A council of all peoples.

A sacred council such as never has been done.

You will find a vision for the People, a sacred path.

With your new voice your new council your new power

you will meet the strangers with a new power

you will make your terms known you will make them listen

you will tell them what must be done.

A vision, a new vision in the smoke of cedar and sage.

Many lodges their were a great village,

It is filled from east to west from north to south.

It is filled with the People, all the People they have come together.

All manner of lodges I see, lodges of wood, of earth, of skins. The lodges of all the Peoples.

They are set up in the great circle.

They are set up in a sacred circle.

It is a great village you cannot walk around it it is too far.

In the center I saw it.

A lodge, a sacred lodge.

All the grandfathers were there.

They are mounted on horses.

The animals all the animals are there.

Come inside they cried out.

Come and take council together.

Do not wait, do not delay,

think of the people at home who depend on you.

Let the drummers make music!

Let the dancers come forward!

Let the flutes play, bring out the singers, shake the rattles.

Bring forth the medicine, the pipes, the sacred pipes.

Come into the lodge sit together and smoke.

Let us talk and share council.

We will teach you our vision the sacred vision.

We will give you power the sacred power.

When they said this the horses neighed.

They neighed and their voices were loud and ground shook with it.

The sacred earth trembled with their power.

All the animals cried out and begin to dance.

They cried out with joy, “They will seek us again and we will give them power.”

The villages will grow, the nations will be strong again!

They will become one voice, a might voice for their Peoples.

All others will know the People have risen again. The Peoples have found their voice,

they have found their vision, they have found their power.

Others will say, we must listen to the Peoples.

We must respect them. We were mistaken they are not a nation of children, they are

a nation of warriors a nation of power a nation with vision.

The grandfathers cried one last thing:

Do not forget us, do not fail to hear us.

If you do it will be a long time til we come again.

Come brothers hear us. Without vision the People perish,

Without power they fade away, without a voice they are not heard.

We will teach you

We will teach you

We will teach you the sacred way.

Double Spring Community founded late 1700’s
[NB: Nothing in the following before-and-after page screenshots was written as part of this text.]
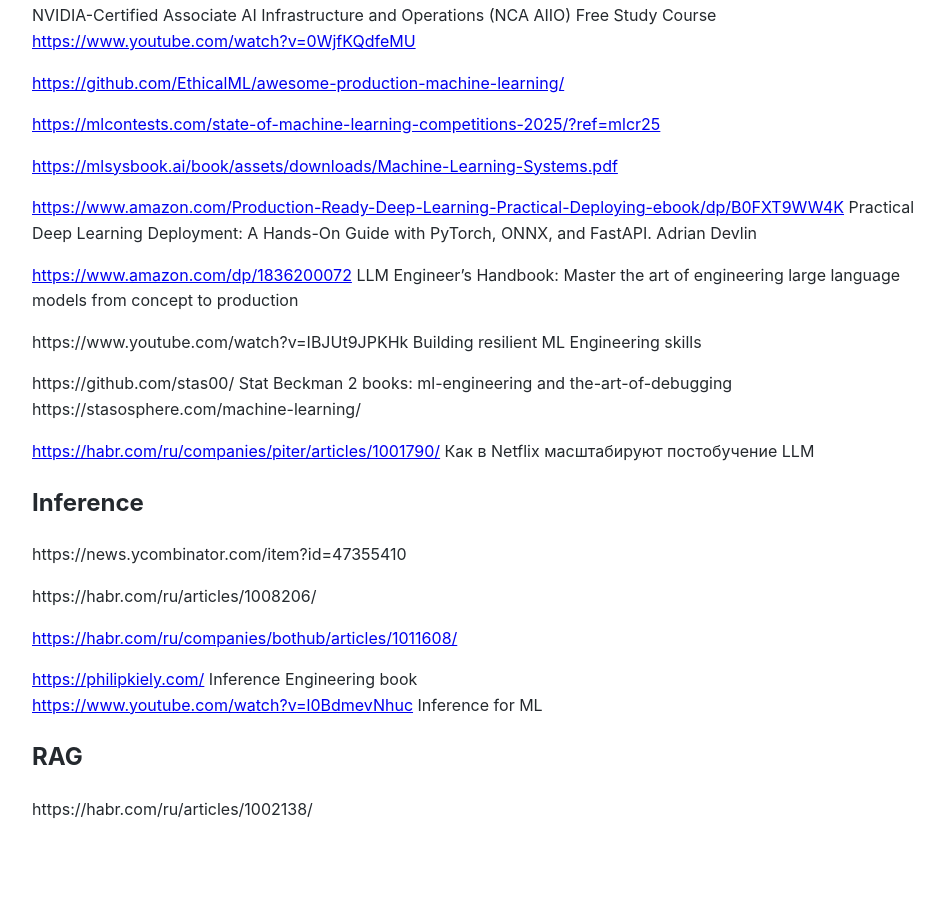
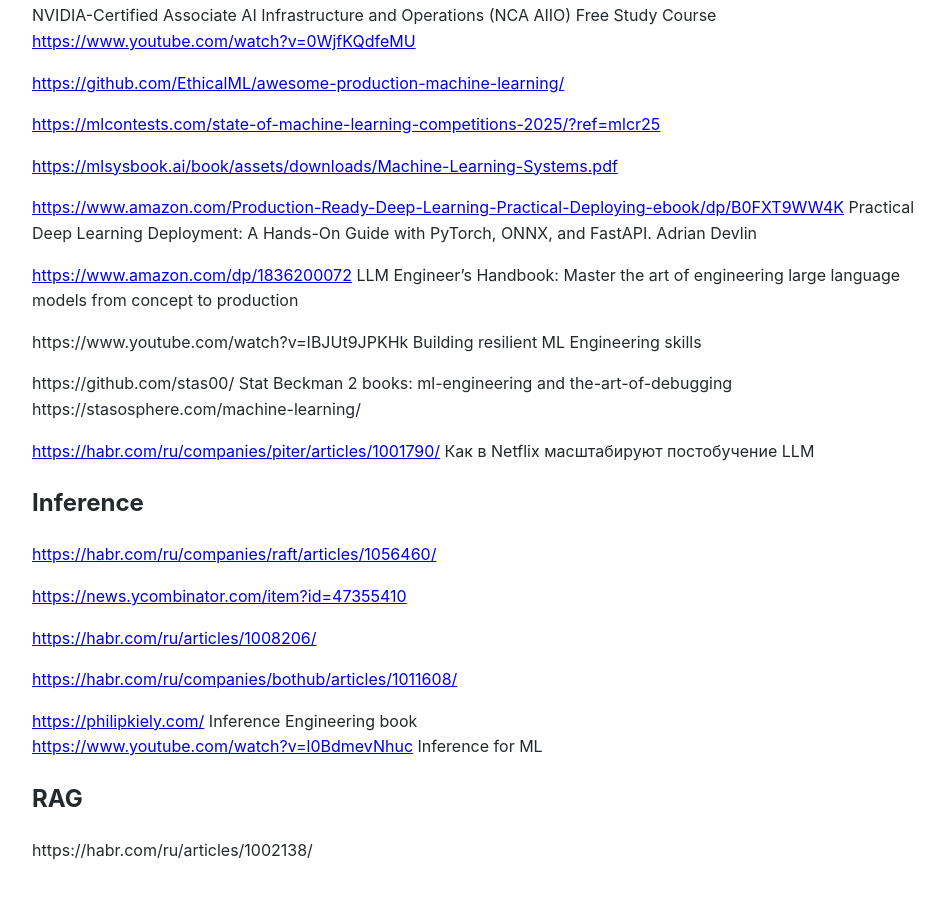
Before and after one commit to Michael-Lubinsky/michael-lubinsky.github.com, a Jekyll site: the page built from ml/ml_system_design.md, in a window 1280 px wide and 900 px high, scrolled down 1408 px. Shown: the whole window, without its empty margins (158-1102 px from the left). Built offline with Jekyll 4.4.1, drawn with Linux system fonts in a browser that asks for light colours; our own code applies the rules of GitHub Pages for plain Markdown files; before the commit the page ends 2266 px from its top, so only the background shows below that.

Commit message:
Update ml_system_design.md

```diff
--- a/ml/ml_system_design.md
+++ b/ml/ml_system_design.md
@@ -88,9 +88,12 @@
 <https://habr.com/ru/companies/piter/articles/1001790/> Как в Netflix масштабируют постобучение LLM
 
 ## Inference
-https://news.ycombinator.com/item?id=47355410
 
-https://habr.com/ru/articles/1008206/
+<https://habr.com/ru/companies/raft/articles/1056460/>
+
+<https://news.ycombinator.com/item?id=47355410>
+
+<https://habr.com/ru/articles/1008206/>
 
 <https://habr.com/ru/companies/bothub/articles/1011608/>
 
```
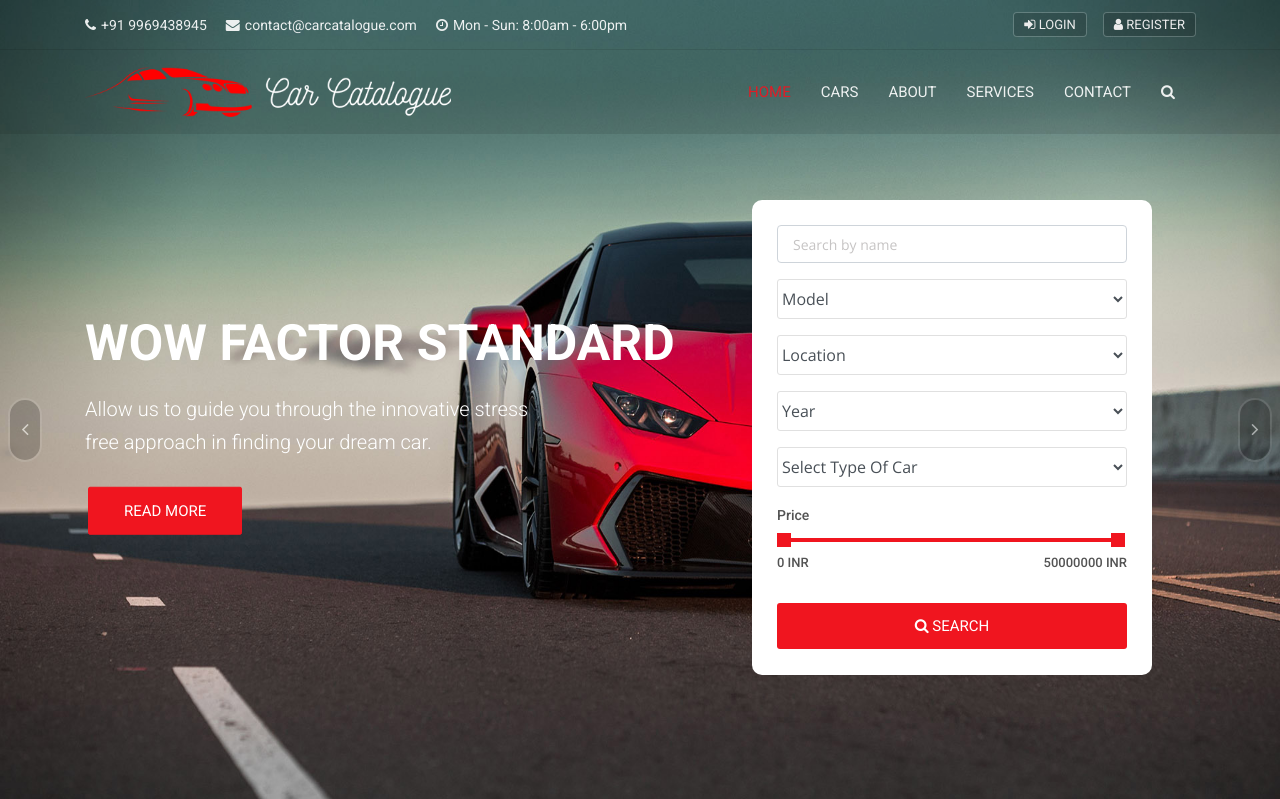
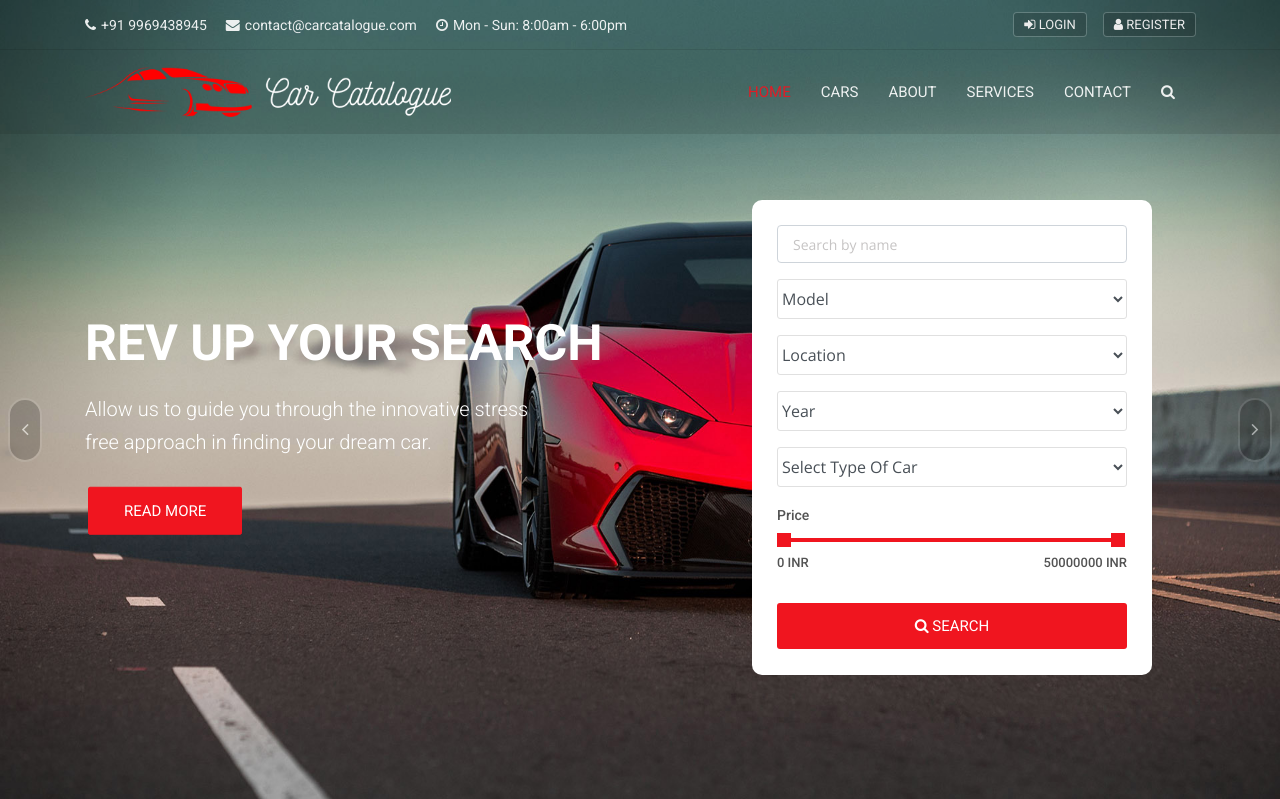
Before and after one commit to jagtap-suraj/CarCatalogue, a Django app: page / in a window 1280 px wide. Shown: the top 799 px of the page. Run offline with Django 3.2, Linux system fonts and the light colour scheme; data that the repository does not hold is empty; parts of the project's set-up code (start-up, migrations or seed data) failed here and were passed over; some libraries are stand-ins or nearby versions.

Commit message:
modified the homepage

```diff
--- a/templates/pages/home.html
+++ b/templates/pages/home.html
@@ -21,7 +21,7 @@
           alt="banner"
         />
         <div class="carousel-content container banner-info-2 bi-2 text-left">
-          <h3>Wow Factor Standard</h3>
+          <h3>Rev Up Your Search</h3>
           <h5>
             Allow us to guide you through the innovative stress<br />
             free approach in finding your dream car.
```
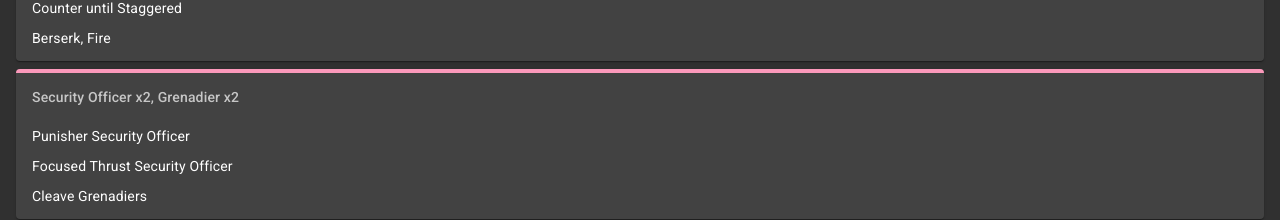
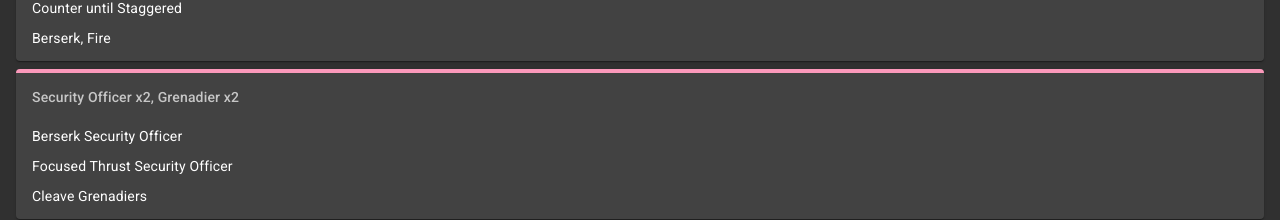
Before and after one commit to fhelwanger/ff7r-speedrun-notes, a React (Create React App) app: page / in a window 1280 px wide. Shown: the part 4940-5160 px from the top of the page. Built offline with nearby package versions, Linux system fonts and the light colour scheme.

Commit message:
Chapter 2 berserk guard

```diff
--- a/src/routes/any-nmg-normal/Chapter2.tsx
+++ b/src/routes/any-nmg-normal/Chapter2.tsx
@@ -30,7 +30,7 @@ function Chapter2() {
       <Encounter
         enemies="Security Officer x2, Grenadier x2"
         instructions={[
-          "Punisher Security Officer",
+          "Berserk Security Officer",
           "Focused Thrust Security Officer",
           "Cleave Grenadiers",
         ]}
```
The following few pics are from a scouting trip and serve as introduction to a small little community in the mountains of Tennessee with a lot of history. Stay tuned for some more pics as I explore the area and learn more of its history.

The double springs for which the community was named are still there near the John Jones house one of the old pioneer families. The double springs were used by Cherokee and other Native Americans and used against them when Colonel William Christian camped there using the springs as his base in a campaign against the Cherokee who allied with the British during the American Revolution October 1-4 1776. He also made one of the first peace treaties between the Cherokee and settlers on the Long Island of the Huston River nearby in Tennessee.  He went on to found with his wife Ft William which protected Louisville KY from Native American raids and in 1785 settled on land awarded for his service in the Revolution He only enjoyed his land for a year before being killed in action against the Wabash Indians in 1786. Across from his campsite is the Double Spring Missionary Baptist Church founded in 1786 to serve the settlers already living there in this very old community just a few miles from my house. Below is a picture of the church with its unique bell tower.


Following are two scenes one of a ranch and a second of a small farm little changed from pioneer days.